6. Reduction initiatives

The separation of clean organics, marketable recyclables, and reusable objects takes us closer to a sustainable future — but the residuals do not. They are the failures of either poor manufacturing design or unwise purchasing habits. Many unnecessary items, especially packaging, have entered our modern lives. As these items pile up in landfills, more and more governments and private enterprises are taking steps to reduce their use and production. Bans, taxes, and economic incentives provide avenues for policymakers to disincentivize undesirable excess, while a combination of dispensing systems and reusable containers in supermarkets provide one example of how companies can circumvent any apparent need for throwaway packaging.

7. Economic incentives

As mentioned above, one powerful way to reduce the residual fraction of discarded materials is through economic incentives such as "pay-as-you-throw" systems. The idea is to encourage citizens to maximize diversion possibilities by penalizing the production of residuals (such as packaging). Typically, recyclables and compostables are picked up for free or at a flat rate (sometimes absorbed in local taxes), but an extra charge is applied to the residuals. Thus: the more you make, the more you pay. Such initiatives are not always popular with the public. "Save as you throw" systems have been proposed as an alternative, whereby the city council determines an acceptable amount of residuals for a particular family size, and anyone who puts out less than this receives a rebate on their local tax bill.



8. Residual separation and research facilities

How the residual fraction is handled is the key difference between waste disposal (landfills/incinerators) and the zero waste strategy. The former attempts to make residuals disappear; the latter sets out to make them very visible. Residuals must be visible if we are to move towards a sustainable society. Residual separation and research facilities create space for us to study and correct our mistakes. The research conducted in these facilities can then be applied to future mandates for better industrial design, until we are no longer creating products that fall into the useless 'residual' category.

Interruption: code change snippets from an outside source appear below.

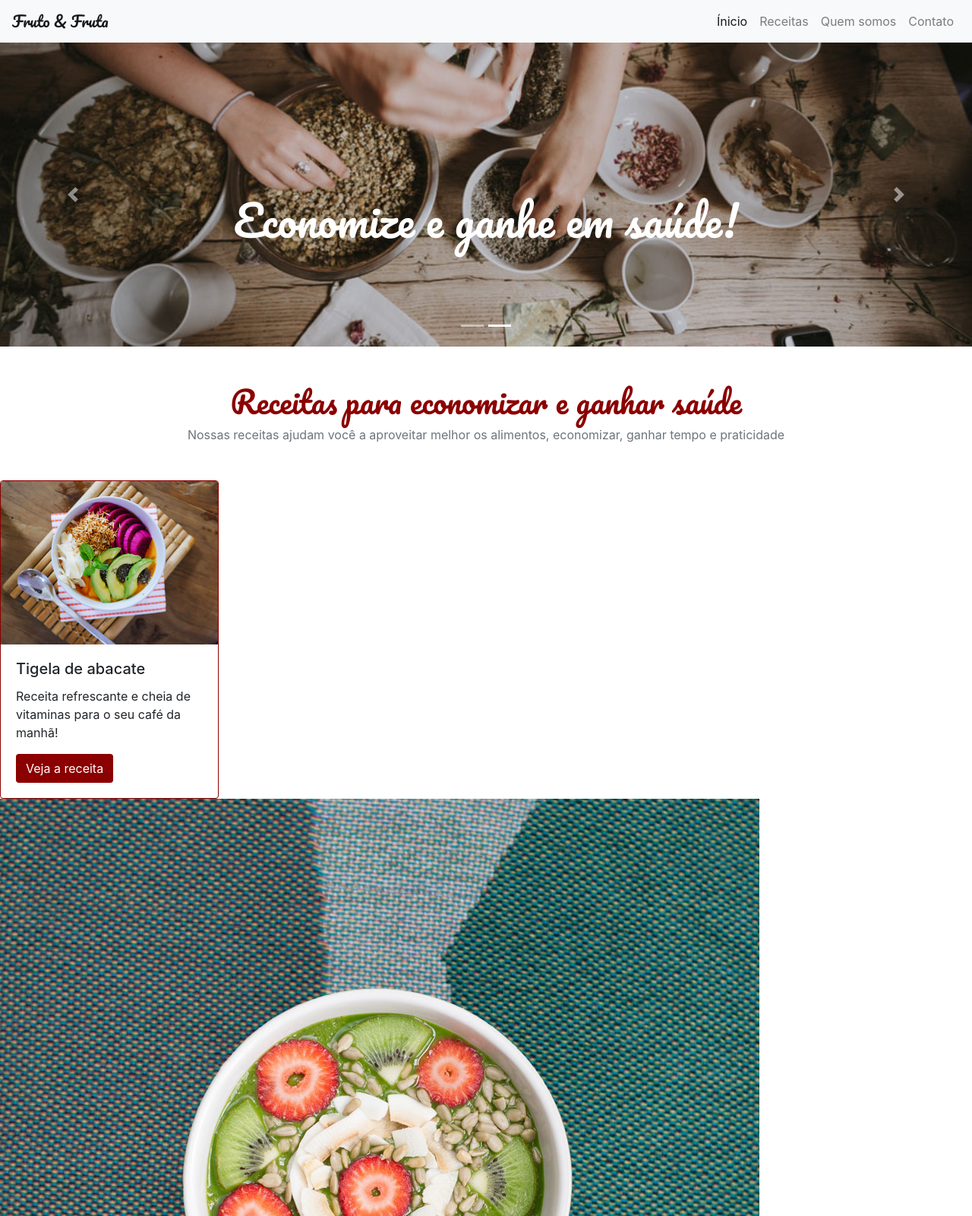
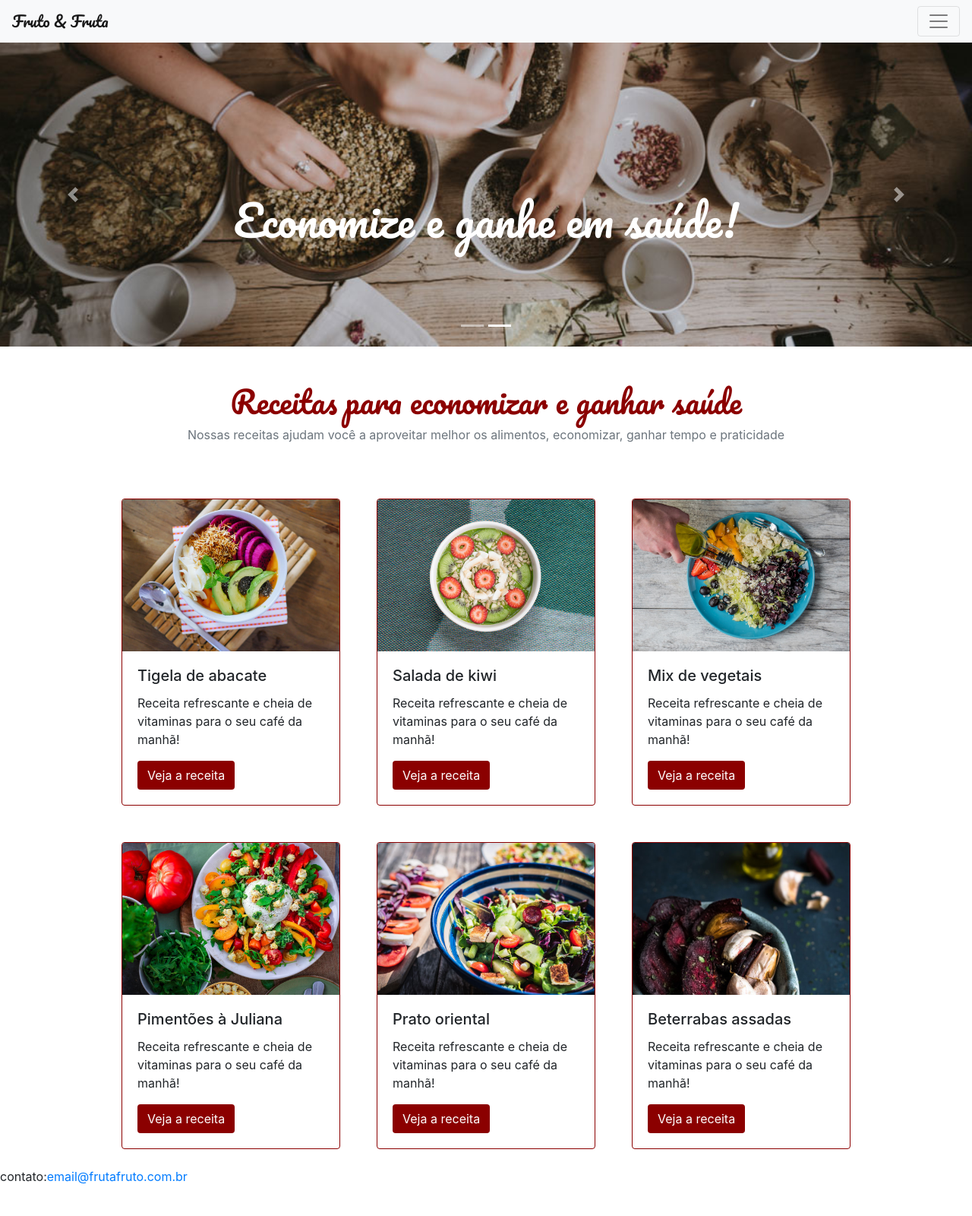
Before and after one commit to PedroHenrique-42/frutaefruto, a plain HTML site: page index.html in a window 1280 px wide. Shown: the top 1600 px of the page at 76% size. After the commit the page ends 1576 px from the top, so only its background shows below. Drawn offline with nearby package versions, Linux system fonts and the light colour scheme.

Commit message:
finalizando os cards

```diff
--- a/index.html
+++ b/index.html
@@ -1,106 +1,252 @@
 <!DOCTYPE html>
 <html>
-
   <head>
     <meta charset="utf-8" />
     <meta name="viewport" content="width=device-width, initial-scale=1" />
     <title>Fruta e Fruto</title>
-  <link rel="stylesheet" href="https://stackpath.bootstrapcdn.com/bootstrap/4.2.1/css/bootstrap.min.css" integrity="sha384-GJzZqFGwb1QTTN6wy59ffF1BuGJpLSa9DkKMp0DgiMDm4iYMj70gZWKYbI706tWS" crossorigin="anonymous">
+    <link
+      rel="stylesheet"
+      href="https://stackpath.bootstrapcdn.com/bootstrap/4.2.1/css/bootstrap.min.css"
+      integrity="sha384-GJzZqFGwb1QTTN6wy59ffF1BuGJpLSa9DkKMp0DgiMDm4iYMj70gZWKYbI706tWS"
+      crossorigin="anonymous"
+    />
     <link rel="stylesheet" type="text/css" href="src/style.css" />
     <link rel="preconnect" href="https://fonts.googleapis.com" />
     <link rel="preconnect" href="https://fonts.gstatic.com" crossorigin />
-  <link href="https://fonts.googleapis.com/css2?family=Pacifico&display=swap" rel="stylesheet" />
+    <link
+      href="https://fonts.googleapis.com/css2?family=Pacifico&display=swap"
+      rel="stylesheet"
+    />
   </head>
 
   <body>
-  <nav class="navbar navbar-expand-lg navbar-light bg-light">
+    <header>
+      <nav class="navbar navbar-exand-lg navbar-light bg-light">
         <a class="navbar-brand fonte-titulo" href="#">Fruto & Fruta</a>
-    <button class="navbar-toggler" type="button" data-toggle="collapse" data-target="#navbarNavAltMarkup"
-      aria-controls="navbarNavAltMarkup" aria-expanded="false" aria-label="Toggle navigation">
+        <button
+          class="navbar-toggler"
+          type="button"
+          data-toggle="collapse"
+          data-target="#navbarNavAltMarkup"
+          aria-controls="navbarNavAltMarkup"
+          aria-expanded="false"
+          aria-label="Toggle navigation"
+        >
           <span class="navbar-toggler-icon"></span>
         </button>
-    <div class="collapse navbar-collapse justify-content-end" id="navbarNavAltMarkup">
-      <div class="navbar-nav">
-        <a class="nav-item nav-link active" href="#">Ínicio<span class="sr-only">(current)</span></a>
-        <a class="nav-item nav-link" href="#">Receitas</a>
-        <a class="nav-item nav-link" href="#">Quem somos</a>
-        <a class="nav-item nav-link" href="#">Contato</a>
-      </div>
+        <div
+          class="collapse navbar-collapse justify-content-end"
+          id="navbarNavAltMarkup"
+        >
+          <ul class="navbar-nav">
+            <li>
+              <a class="nav-item nav-link active" href="#"
+                >Ínicio<span class="sr-only">(current)</span></a
+              >
+            </li>
+            <li><a class="nav-item nav-link" href="#">Receitas</a></li>
+            <li><a class="nav-item nav-link" href="#">Quem somos</a></li>
+            <li><a class="nav-item nav-link" href="#">Contato</a></li>
+          </ul>
         </div>
       </nav>
+    </header>
 
-  <div id="carouselExampleCaptions" class="carousel slide" data-ride="carousel" data-interval="3000">
+    <main>
+      <section class="carrosel">
+        <div
+          id="carouselExampleCaptions"
+          class="carousel slide"
+          data-ride="carousel"
+          data-interval="3000"
+        >
           <ol class="carousel-indicators">
-      <li data-target="#carouselExampleCaptions" data-slide-to="0" class="active"></li>
+            <li
+              data-target="#carouselExampleCaptions"
+              data-slide-to="0"
+              class="active"
+            ></li>
             <li data-target="#carouselExampleCaptions" data-slide-to="1"></li>
           </ol>
           <div class="carousel-inner">
             <div class="carousel-item active">
-        <img src="src/img/carrossel-img1.jpg" class="imagem-carrossel d-block w-100"
-          alt="barraca de frutas e verduras em uma feira livre">
-        <div class="carousel-caption d-none d-md-block h-50">
-          <h1 class="fonte-titulo display-4">Reaproveite melhor os alimentos!</h1>
+              <img
+                src="src/img/carrossel-img1.jpg"
+                class="imagem-carrossel d-block w-100"
+                alt="barraca de frutas e verduras em uma feira livre"
+              />
+              <div class="carousel-caption d-none d-1block h-50">
+                <h1 class="fonte-titulo display-4">
+                  Reaproveite melhor os alimentos!
+                </h1>
               </div>
             </div>
             <div class="carousel-item">
-        <img src="src/img/carrossel-img2.jpg" class="imagem-carrossel d-block w-100"
-          alt="tigelas com ingredientes culinários sendo manuseadas por pessoas, vistas de cima">
+              <img
+                src="src/img/carrossel-img2.jpg"
+                class="imagem-carrossel d-block w-100"
+                alt="tigelas com ingredientes culinários sendo manuseadas por pessoas, vistas de cima"
+              />
               <div class="carousel-caption d-none d-md-block h-50">
-          <h1 class="fonte-titulo display-4">Economize e ganhe em saúde!</h1>
+                <h1 class="fonte-titulo display-4">
+                  Economize e ganhe em saúde!
+                </h1>
               </div>
             </div>
           </div>
-    <a class="carousel-control-prev" href="#carouselExampleCaptions" role="button" data-slide="prev">
+          <a
+            class="carousel-control-prev"
+            href="#carouselExampleCaptions"
+            role="button"
+            data-slide="prev"
+          >
             <span class="carousel-control-prev-icon" aria-hidden="true"></span>
             <span class="sr-only">Previous</span>
           </a>
-    <a class="carousel-control-next" href="#carouselExampleCaptions" role="button" data-slide="next">
+          <a
+            class="carousel-control-next"
+            href="#carouselExampleCaptions"
+            role="button"
+            data-slide="next"
+          >
             <span class="carousel-control-next-icon" aria-hidden="true"></span>
             <span class="sr-only">Next</span>
           </a>
         </div>
+      </section>
 
-  <h1 class="text-center fonte-titulo cor-especial mt-5">Receitas para economizar e ganhar saúde</h1>
-  <p class="text-center text-secondary mb-5">Nossas receitas ajudam você a aproveitar melhor os alimentos, economizar, ganhar tempo e praticidade</p>
+      <section class="receitas">
+        <h1 class="text-center fonte-titulo cor-especial mt-5">
+          Receitas para economizar e ganhar saúde
+        </h1>
+        <p class="text-center text-secondary mb-5">
+          Nossas receitas ajudam você a aproveitar melhor os alimentos,
+          economizar, ganhar tempo e praticidade
+        </p>
 
-  <div class="card borda-cor-especial" style="width: 18rem;">
-    <img src="src/img/receita-abacate.jpg" class="card-img-top" alt="...">
+        <div class="container">
+          <div class="row justify-content-center">
+            <article class="card borda-cor-especial card-largura p-0 m-4 col-12 col-sm-6 col-lg-4">
+              <img
+                src="src/img/receita-abacate.jpg"
+                class="card-img-top card-posicao-imagem"
+                alt="..."
+              />
               <div class="card-body">
                 <h5 class="card-title">Tigela de abacate</h5>
-      <p class="card-text">Receita refrescante e cheia de vitaminas para o seu café da manhã!</p>
+                <p class="card-text">
+                  Receita refrescante e cheia de vitaminas para o seu café da
+                  manhã!
+                </p>
                 <a href="#" class="btn botao-cor-especial">Veja a receita</a>
               </div>
+            </article>
+
+            <article class="card borda-cor-especial card-largura p-0 m-4 col-12 col-sm-6 col-lg-4">
+              <img
+                src="src/img/receita-kiwi.jpg"
+                class="card-img-top card-posicao-imagem"
+                alt="tigela de mingau com kiwi, vista superior"
+              />
+              <div class="card-body">
+                <h5 class="card-title">Salada de kiwi</h5>
+                <p class="card-text">
+                  Receita refrescante e cheia de vitaminas para o seu café da
+                  manhã!
+                </p>
+                <a href="#" class="btn botao-cor-especial">Veja a receita</a>
               </div>
+            </article>
 
-  <img src="src/img/receita-kiwi.jpg" alt="tigela de mingau com kiwi, vista superior">
-  <h3>Salada de kiwi</h3>
-  <p>Receita refrescante e cheia de vitaminas para o seu café da manhã!</p>
+            <article class="card borda-cor-especial card-largura p-0 m-4 col-12 col-sm-6 col-lg-4">
+              <img
+                src="src/img/receita-mix.jpg"
+                class="card-img-top card-posicao-imagem"
+                alt="prato com mix de vegetais e mão de pessoa adicionando azeite, vista superior"
+              />
+              <div class="card-body">
+                <h5 class="card-title">Mix de vegetais</h5>
+                <p class="card-text">
+                  Receita refrescante e cheia de vitaminas para o seu café da
+                  manhã!
+                </p>
+                <a href="#" class="btn botao-cor-especial">Veja a receita</a>
+              </div>
+            </article>
 
-  <img src="src/img/receita-mix.jpg" alt="prato com mix de vegetais e mão de pessoa adicionando azeite, vista superior">
-  <h3>Mix de vegetais</h3>
-  <p>Receita refrescante e cheia de vitaminas para o seu café da manhã!</p>
+            <article class="card borda-cor-especial card-largura p-0 m-4 col-12 col-sm-6 col-lg-4">
+              <img
+                src="src/img/receita-pimentoes.jpg"
+                class="card-img-top card-posicao-imagem"
+                alt="prato de salada de pimentões com alguns ingredientes ao lado, vista superior"
+              />
+              <div class="card-body">
+                <h5 class="card-title">Pimentões à Juliana</h5>
+                <p class="card-text">
+                  Receita refrescante e cheia de vitaminas para o seu café da
+                  manhã!
+                </p>
+                <a href="#" class="btn botao-cor-especial">Veja a receita</a>
+              </div>
+            </article>
 
-  <img src="src/img/receita-pimentoes.jpg"
-    alt="prato de salada de pimentões com alguns ingredientes ao lado, vista superior">
-  <h3>Pimentões à Juliana</h3>
-  <p>Receita refrescante e cheia de vitaminas para o seu café da manhã!</p>
+            <article class="card borda-cor-especial card-largura p-0 m-4 col-12 col-sm-6 col-lg-4">
+              <img
+                src="src/img/receita-oriental.jpg"
+                class="card-img-top card-posicao-imagem"
+                alt="tigela com salada de vegetais estilo oriental, vista de cima"
+              />
+              <div class="card-body">
+                <h5 class="card-title">Prato oriental</h5>
+                <p class="card-text">
+                  Receita refrescante e cheia de vitaminas para o seu café da
+                  manhã!
+                </p>
+                <a href="#" class="btn botao-cor-especial">Veja a receita</a>
+              </div>
+            </article>
 
-  <img src="src/img/receita-oriental.jpg" alt="tigela com salada de vegetais estilo oriental, vista de cima">
-  <h3>Prato oriental</h3>
-  <p>Receita refrescante e cheia de vitaminas para o seu café da manhã!</p>
+            <article class="card borda-cor-especial card-largura p-0 m-4 col-12 col-sm-6 col-lg-4">
+              <img
+                src="src/img/receita-beterrabas.jpg"
+                class="card-img-top card-posicao-imagem"
+                alt="tigela com beterrabas e dentes de alho assados em primeiro plano, com ingredientes ao fundo"
+              />
+              <div class="card-body">
+                <h5 class="card-title">Beterrabas assadas</h5>
+                <p class="card-text">
+                  Receita refrescante e cheia de vitaminas para o seu café da
+                  manhã!
+                </p>
+                <a href="#" class="btn botao-cor-especial">Veja a receita</a>
+              </div>
+            </article>
+          </div>
+        </div>
+      </section>
+    </main>
 
-  <img src="src/img/receita-beterrabas.jpg"
-    alt="tigela com beterrabas e dentes de alho assados em primeiro plano, com ingredientes ao fundo">
-  <h3>Beterrabas assadas</h3>
-  <p>Receita refrescante e cheia de vitaminas para o seu café da manhã!
+    <p>
+      contato:<a href="mailto:email@frutafruto.com.br"
+        >email@frutafruto.com.br</a
+      >
     </p>
 
-  <p>contato:<a href="mailto:email@frutafruto.com.br">email@frutafruto.com.br</a></p>
-
     <!-- JavaScript Bundle with Popper -->
-  <script src="https://code.jquery.com/jquery-3.3.1.slim.min.js" integrity="sha384-q8i/X+965DzO0rT7abK41JStQIAqVgRVzpbzo5smXKp4YfRvH+8abtTE1Pi6jizo" crossorigin="anonymous"></script>
-  <script src="https://cdnjs.cloudflare.com/ajax/libs/popper.js/1.14.6/umd/popper.min.js" integrity="sha384-wHAiFfRlMFy6i5SRaxvfOCifBUQy1xHdJ/yoi7FRNXMRBu5WHdZYu1hA6ZOblgut" crossorigin="anonymous"></script>
-  <script src="https://stackpath.bootstrapcdn.com/bootstrap/4.2.1/js/bootstrap.min.js" integrity="sha384-B0UglyR+jN6CkvvICOB2joaf5I4l3gm9GU6Hc1og6Ls7i6U/mkkaduKaBhlAXv9k" crossorigin="anonymous"></script>
+    <script
+      src="https://code.jquery.com/jquery-3.3.1.slim.min.js"
+      integrity="sha384-q8i/X+965DzO0rT7abK41JStQIAqVgRVzpbzo5smXKp4YfRvH+8abtTE1Pi6jizo"
+      crossorigin="anonymous"
+    ></script>
+    <script
+      src="https://cdnjs.cloudflare.com/ajax/libs/popper.js/1.14.6/umd/popper.min.js"
+      integrity="sha384-wHAiFfRlMFy6i5SRaxvfOCifBUQy1xHdJ/yoi7FRNXMRBu5WHdZYu1hA6ZOblgut"
+      crossorigin="anonymous"
+    ></script>
+    <script
+      src="https://stackpath.bootstrapcdn.com/bootstrap/4.2.1/js/bootstrap.min.js"
+      integrity="sha384-B0UglyR+jN6CkvvICOB2joaf5I4l3gm9GU6Hc1og6Ls7i6U/mkkaduKaBhlAXv9k"
+      crossorigin="anonymous"
+    ></script>
   </body>
-
 </html>
--- a/src/style.css
+++ b/src/style.css
@@ -5,7 +5,7 @@
 }
 
 .fonte-titulo {
-    font-family: 'Pacifico', cursive;
+  font-family: "Pacifico", cursive;
 }
 
 .cor-especial {
@@ -20,3 +20,13 @@
 .borda-cor-especial {
   border-color: darkred;
 }
+
+.card-largura {
+  max-width: 18rem;
+}
+
+.card-posicao-imagem {
+  /* object-position: 0 70%; */
+  object-fit: cover;
+  height: 200px;
+}
```
Lines whose indentation alone changed are shown as unchanged.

9. Better industrial design

For us to reach zero waste, three important developments must be adopted by industry: design for sustainability, clean production, and extended producer responsibility (EPR). Design for sustainability refers to the incorporation of ethics into industry, such as the triple bottom line (people, planet, profit). Packaging must be designed for reuse and products must be made for a prolonged life, easy to disassemble and repair (no more planned obsolescence). Clean production refers to the elimination of toxic elements and compounds in manufacturing. Finally, EPR refers to the implementation of new laws tying producers to end-of-life for their products so that the onus does not fall on consumers or governments to dispose of constituent parts.

10. Interim landfills

Traditionally, the approach to solving problems posed by landfills has been to try to control what comes out of them (leachate, methane emissions) through technological advancements like more sophisticated lining. However, as the US Environmental Protection Agency has made clear, all landfills eventually spring leaks. If we cannot control what comes out of a landfill, we must control what goes in. Residual separation and zero waste research centers allow us to see our failings, and interim landfills provide us with a way of handling what we can't currently reduce, reuse, recycle, compost, or redesign out of the production system. The two go hand-in-hand until we eventually reach the point where items filtered through the research centers and into the landfill have been phased out of production completely.




Zero waste is a choice away

In fact, rather than viewing zero waste as an idealistic dream, we should remember that zero waste is the natural state of the environment, where all matter fills a niche at every point in its lifecycle. Zero waste is simply a matter of will.

To learn more about what you can do at the individual level, follow the link below.


Individual